Change listing data:
·····

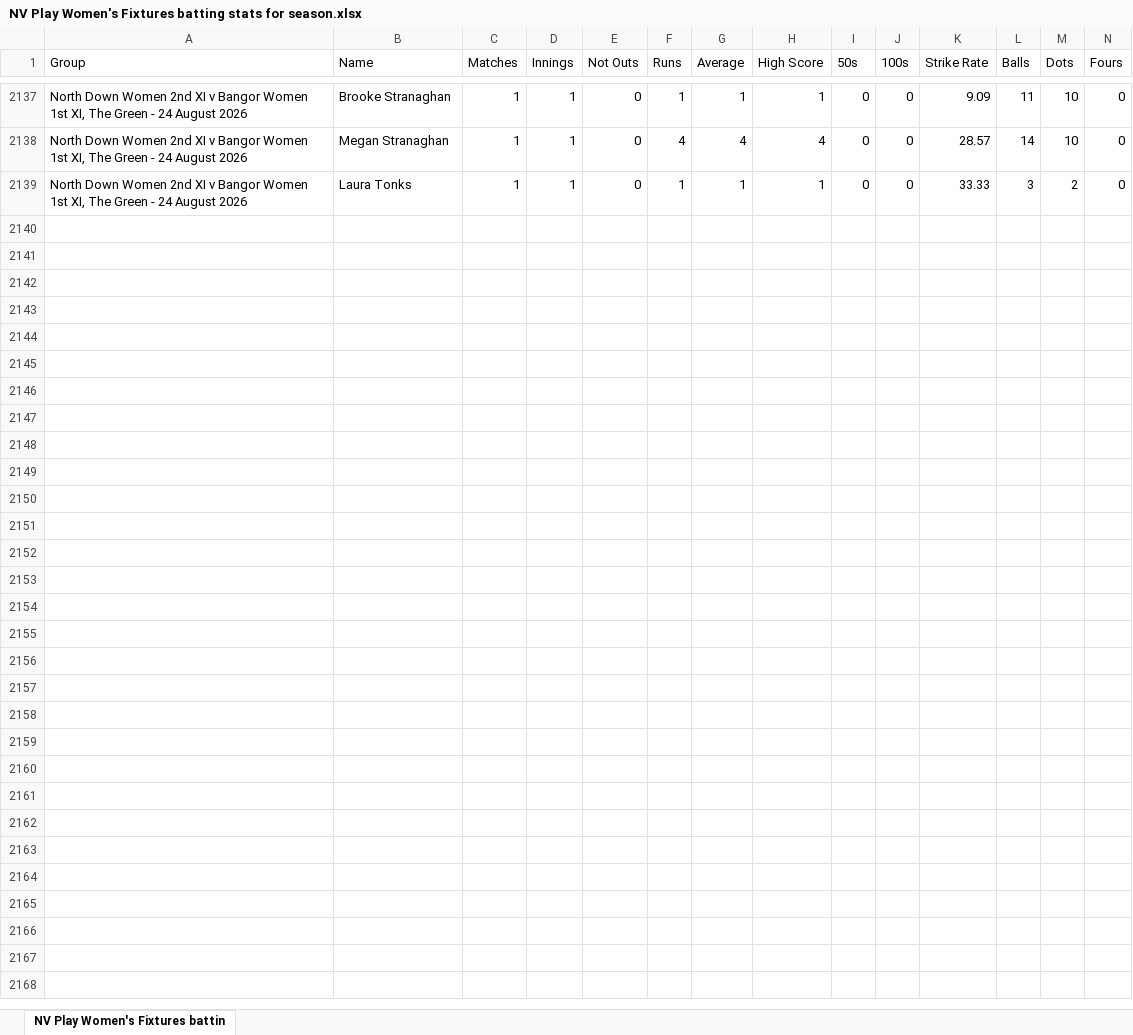
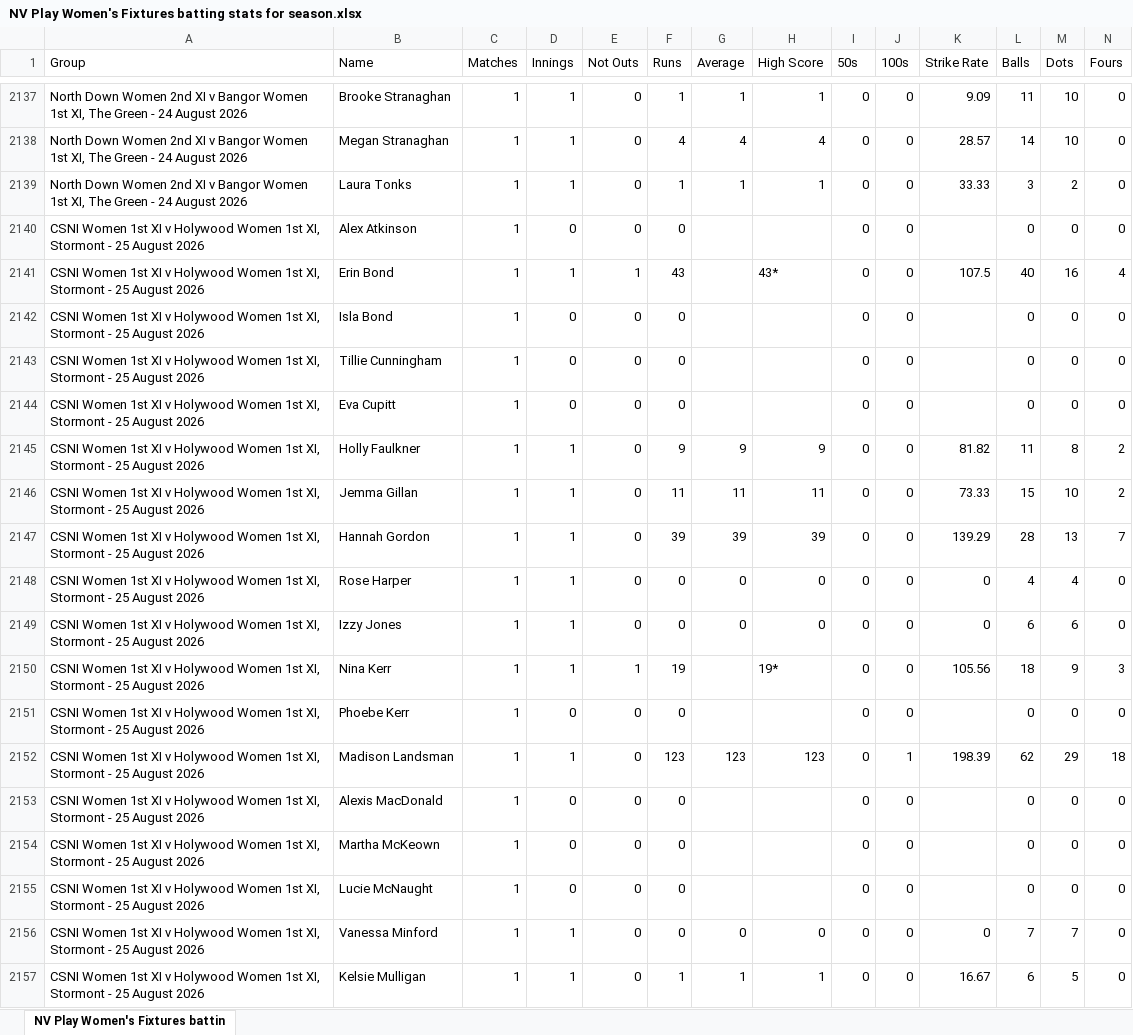
Before and after one commit to wyliemckinty/NCU-Cricket-Stats, an Excel workbook: NV Play Women's Fixtures batting stats for season.xlsx, sheet NV Play Women's Fixtures battin, drawn as a sheet; only a part is shown, gaps mark what is left out; values as stored, in another font and other column widths than the file's, no borders; rows hold the shown columns only; the diff covers the shown part only; the diff names each change by its address in the sheet, - before the commit and + after, or states it on an @@ line.

```diff
--- a/NV Play Women's Fixtures batting stats for season.xlsx (sheet NV Play Women's Fixtures battin)
+++ b/NV Play Women's Fixtures batting stats for season.xlsx (sheet NV Play Women's Fixtures battin)
+row 2140: CSNI Women 1st XI v Holywood Women 1st XI, Stormont - 25 August 2026 | Alex Atkinson | 1 | 0 | 0 | 0 |  |  | 0 | 0 |  | 0 | 0 | 0
+row 2141: CSNI Women 1st XI v Holywood Women 1st XI, Stormont - 25 August 2026 | Erin Bond | 1 | 1 | 1 | 43 |  | 43* | 0 | 0 | 107.5 | 40 | 16 | 4
+row 2142: CSNI Women 1st XI v Holywood Women 1st XI, Stormont - 25 August 2026 | Isla Bond | 1 | 0 | 0 | 0 |  |  | 0 | 0 |  | 0 | 0 | 0
+row 2143: CSNI Women 1st XI v Holywood Women 1st XI, Stormont - 25 August 2026 | Tillie Cunningham | 1 | 0 | 0 | 0 |  |  | 0 | 0 |  | 0 | 0 | 0
+row 2144: CSNI Women 1st XI v Holywood Women 1st XI, Stormont - 25 August 2026 | Eva Cupitt | 1 | 0 | 0 | 0 |  |  | 0 | 0 |  | 0 | 0 | 0
+row 2145: CSNI Women 1st XI v Holywood Women 1st XI, Stormont - 25 August 2026 | Holly Faulkner | 1 | 1 | 0 | 9 | 9 | 9 | 0 | 0 | 81.82 | 11 | 8 | 2
+row 2146: CSNI Women 1st XI v Holywood Women 1st XI, Stormont - 25 August 2026 | Jemma Gillan | 1 | 1 | 0 | 11 | 11 | 11 | 0 | 0 | 73.33 | 15 | 10 | 2
+row 2147: CSNI Women 1st XI v Holywood Women 1st XI, Stormont - 25 August 2026 | Hannah Gordon | 1 | 1 | 0 | 39 | 39 | 39 | 0 | 0 | 139.29 | 28 | 13 | 7
+row 2148: CSNI Women 1st XI v Holywood Women 1st XI, Stormont - 25 August 2026 | Rose Harper | 1 | 1 | 0 | 0 | 0 | 0 | 0 | 0 | 0 | 4 | 4 | 0
+row 2149: CSNI Women 1st XI v Holywood Women 1st XI, Stormont - 25 August 2026 | Izzy Jones | 1 | 1 | 0 | 0 | 0 | 0 | 0 | 0 | 0 | 6 | 6 | 0
+row 2150: CSNI Women 1st XI v Holywood Women 1st XI, Stormont - 25 August 2026 | Nina Kerr | 1 | 1 | 1 | 19 |  | 19* | 0 | 0 | 105.56 | 18 | 9 | 3
+row 2151: CSNI Women 1st XI v Holywood Women 1st XI, Stormont - 25 August 2026 | Phoebe Kerr | 1 | 0 | 0 | 0 |  |  | 0 | 0 |  | 0 | 0 | 0
+row 2152: CSNI Women 1st XI v Holywood Women 1st XI, Stormont - 25 August 2026 | Madison Landsman | 1 | 1 | 0 | 123 | 123 | 123 | 0 | 1 | 198.39 | 62 | 29 | 18
+row 2153: CSNI Women 1st XI v Holywood Women 1st XI, Stormont - 25 August 2026 | Alexis MacDonald | 1 | 0 | 0 | 0 |  |  | 0 | 0 |  | 0 | 0 | 0
+row 2154: CSNI Women 1st XI v Holywood Women 1st XI, Stormont - 25 August 2026 | Martha McKeown | 1 | 0 | 0 | 0 |  |  | 0 | 0 |  | 0 | 0 | 0
+row 2155: CSNI Women 1st XI v Holywood Women 1st XI, Stormont - 25 August 2026 | Lucie McNaught | 1 | 0 | 0 | 0 |  |  | 0 | 0 |  | 0 | 0 | 0
+row 2156: CSNI Women 1st XI v Holywood Women 1st XI, Stormont - 25 August 2026 | Vanessa Minford | 1 | 1 | 0 | 0 | 0 | 0 | 0 | 0 | 0 | 7 | 7 | 0
+row 2157: CSNI Women 1st XI v Holywood Women 1st XI, Stormont - 25 August 2026 | Kelsie Mulligan | 1 | 1 | 0 | 1 | 1 | 1 | 0 | 0 | 16.67 | 6 | 5 | 0
```
Also changed, not shown: 26 added rows elsewhere in this sheet, NV Play Women's Fixtures bowling stats for season.xlsx.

·····

EXERCISE DESCRIPTION – The lines that contain the word "Bond" are wanted; copy each of them from the records.

RESPONSE –
+row 2141: CSNI Women 1st XI v Holywood Women 1st XI, Stormont - 25 August 2026 | Erin Bond | 1 | 1 | 1 | 43 |  | 43* | 0 | 0 | 107.5 | 40 | 16 | 4
+row 2142: CSNI Women 1st XI v Holywood Women 1st XI, Stormont - 25 August 2026 | Isla Bond | 1 | 0 | 0 | 0 |  |  | 0 | 0 |  | 0 | 0 | 0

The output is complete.